Unusual sleep and dream experiences-such as elevated dream recall, nightmares, hypnagogic hallucinations, flying dreams, or waking dreams-constitute a trait of atypical nocturnal cognitions that has been associated with life stress and psychopathological distress, as well as terrorism-related stress. In the present study, this trait was explored as a predictor of psychopathological distress following Israel's 2012 "Operation Pillar of Defense" by employing a prospective-longitudinal design. Fifty-three participants, for whom baseline data on psychopathology, sleep, and dreaming were previously assessed, were contacted again in the week following the conclusion of the Operation. They filled out questionnaires regarding sleep experiences, psychopathological distress, the degree of exposure to terrorism, dissociative experiences, and sleep quality. An elevation in psychopathological symptoms, from pre- to post-Operation measurements, was predicted by degree of exposure to terrorism, but also by pre-Operation sleep experiences. This effect of unusual dreaming in prospectively predicting psychopathological reactions to terrorism-related stress was also replicated when reanalyzing existing longitudinal data from a previous study on exposure to terrorism. These novel findings point to the importance of individual differences in nocturnal cognition as clinical indicators of risk for stress reactivity and psychopathology in the face of traumatic stress.

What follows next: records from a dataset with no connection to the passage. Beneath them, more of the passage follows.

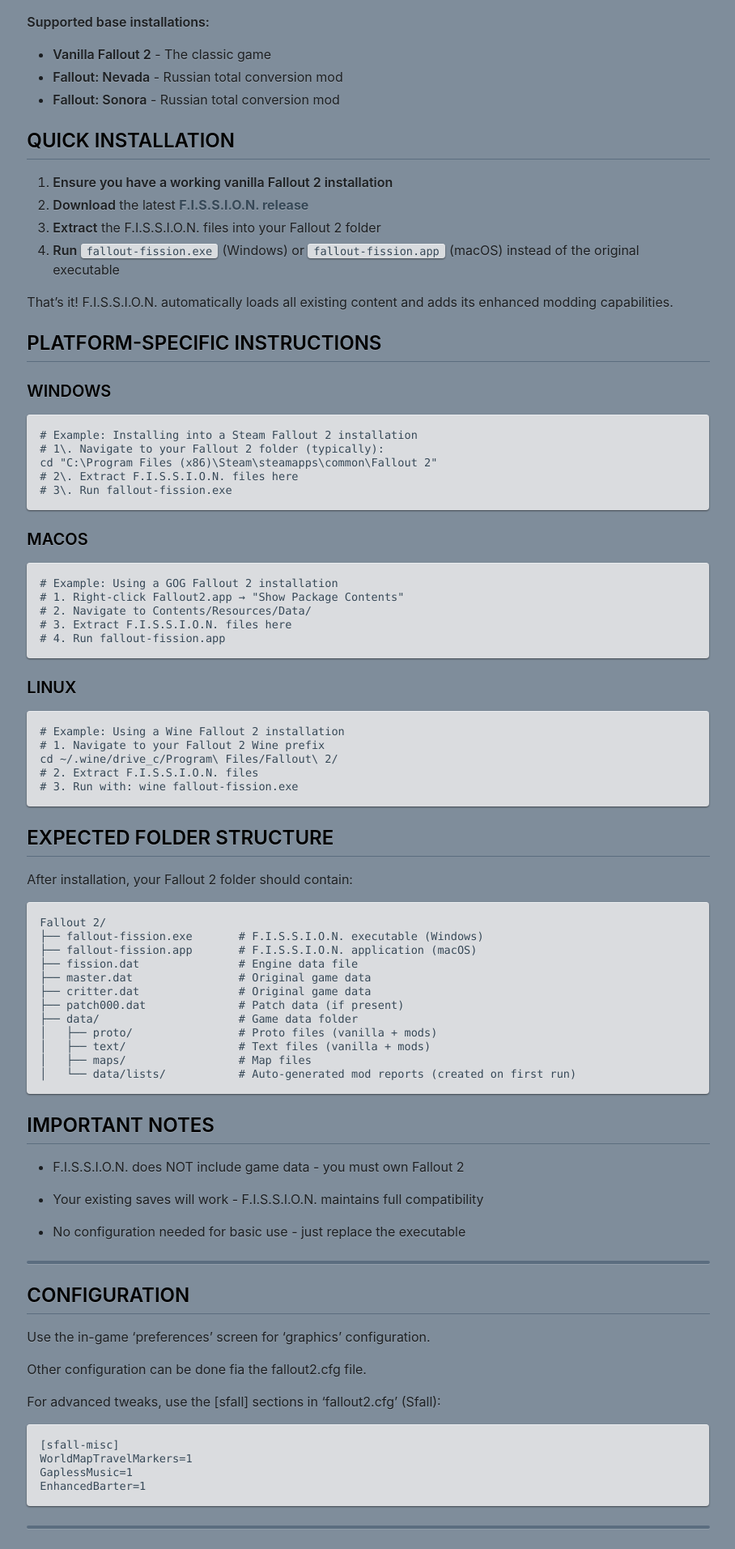
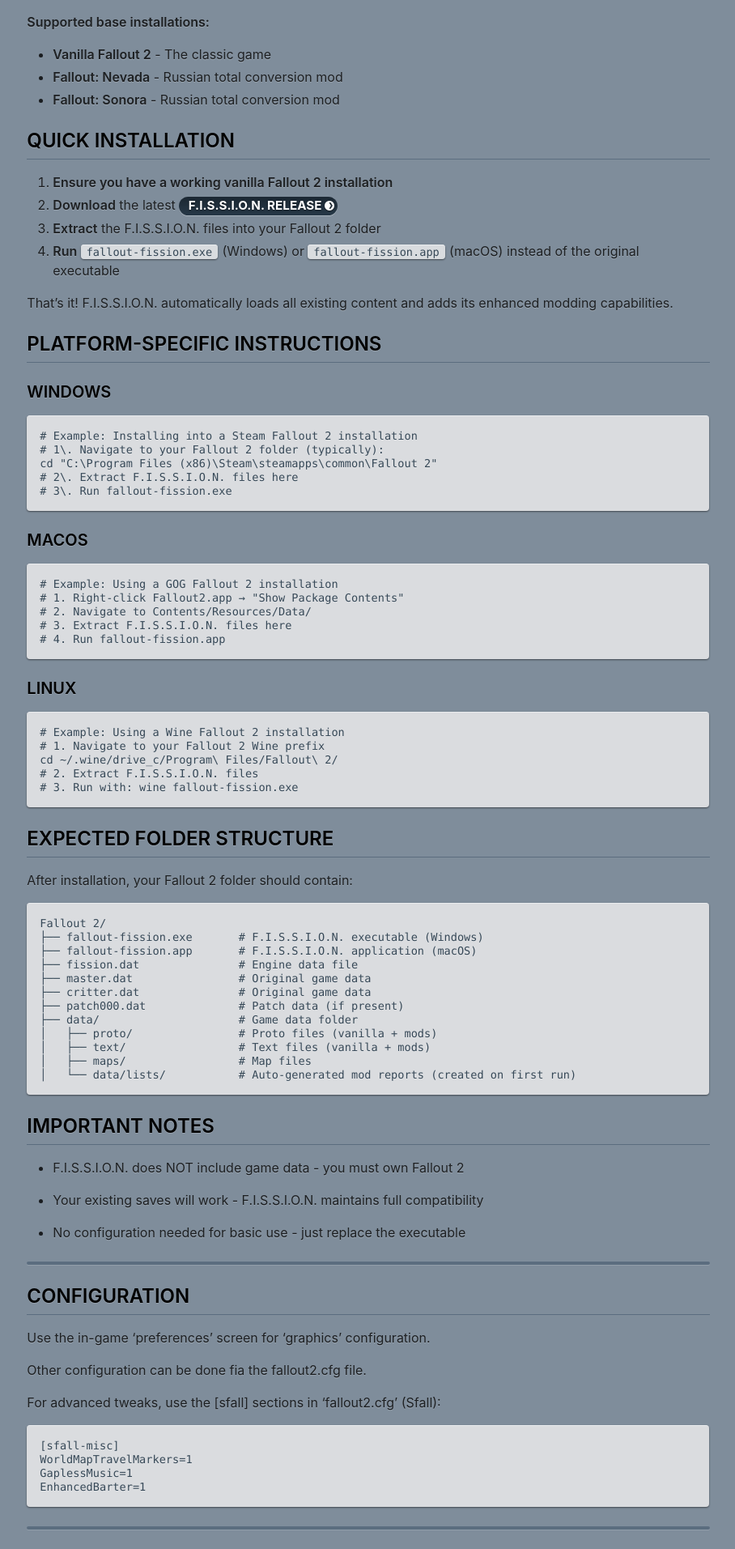
Before and after one commit to cambragol/fallout-fission, a Jekyll site: the page built from _pages/install.md, in a window 1280 px wide. Shown: the part 323-2236 px from the top of the page at 81% size, without its empty margins (185-1093 px from the left). Built offline with Jekyll 4.4.1, drawn with Linux system fonts in a browser that asks for light colours; nearby versions of some CDN libraries; comment, search, counter and statistics services are not loaded.

Commit message:
Update install.md

```diff
--- a/_pages/install.md
+++ b/_pages/install.md
@@ -17,7 +17,7 @@ You must own **Fallout 2** (GOG, Steam, or Epic Games version) and have it fully
 
 ## Quick Installation
 1. **Ensure you have a working vanilla Fallout 2 installation**
-2. **Download** the latest [F.I.S.S.I.O.N. release](https://github.com/cambragol/fission-ce/releases)
+2. **Download** the latest <a class="pill" href="https://github.com/cambragol/fission-ce/releases">F.I.S.S.I.O.N. release</a>
 3. **Extract** the F.I.S.S.I.O.N. files into your Fallout 2 folder
 4. **Run** `fallout-fission.exe` (Windows) or `fallout-fission.app` (macOS) instead of the original executable
 
```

Psychologists have always been intrigued in interest, and modern research on interest can be found in nearly every area of the field: researchers studying emotions, cognition, development, education, aesthetics, personality, motivation, and vocations have developed intriguing ideas about what interest is and how it works. This book presents an integrated picture of how interest has been studied in all of the wide-ranging areas of psychology. Using modern theories of cognition and emotion as an integrative framework, it examines the nature of interest, what makes things interesting, the role of interest in personality, and the development of people's idiosyncratic interests, hobbies, and avocations. The examination reveals deep similarities between seemingly different fields of psychology and illustrates the profound importance of interest, curiosity, and intrinsic motivation for understanding why people do what they do. A comprehensive work devoted to interest, this book reviews the history of psychological thought on interest, presents classic and modern research, and suggests fruitful directions for future work.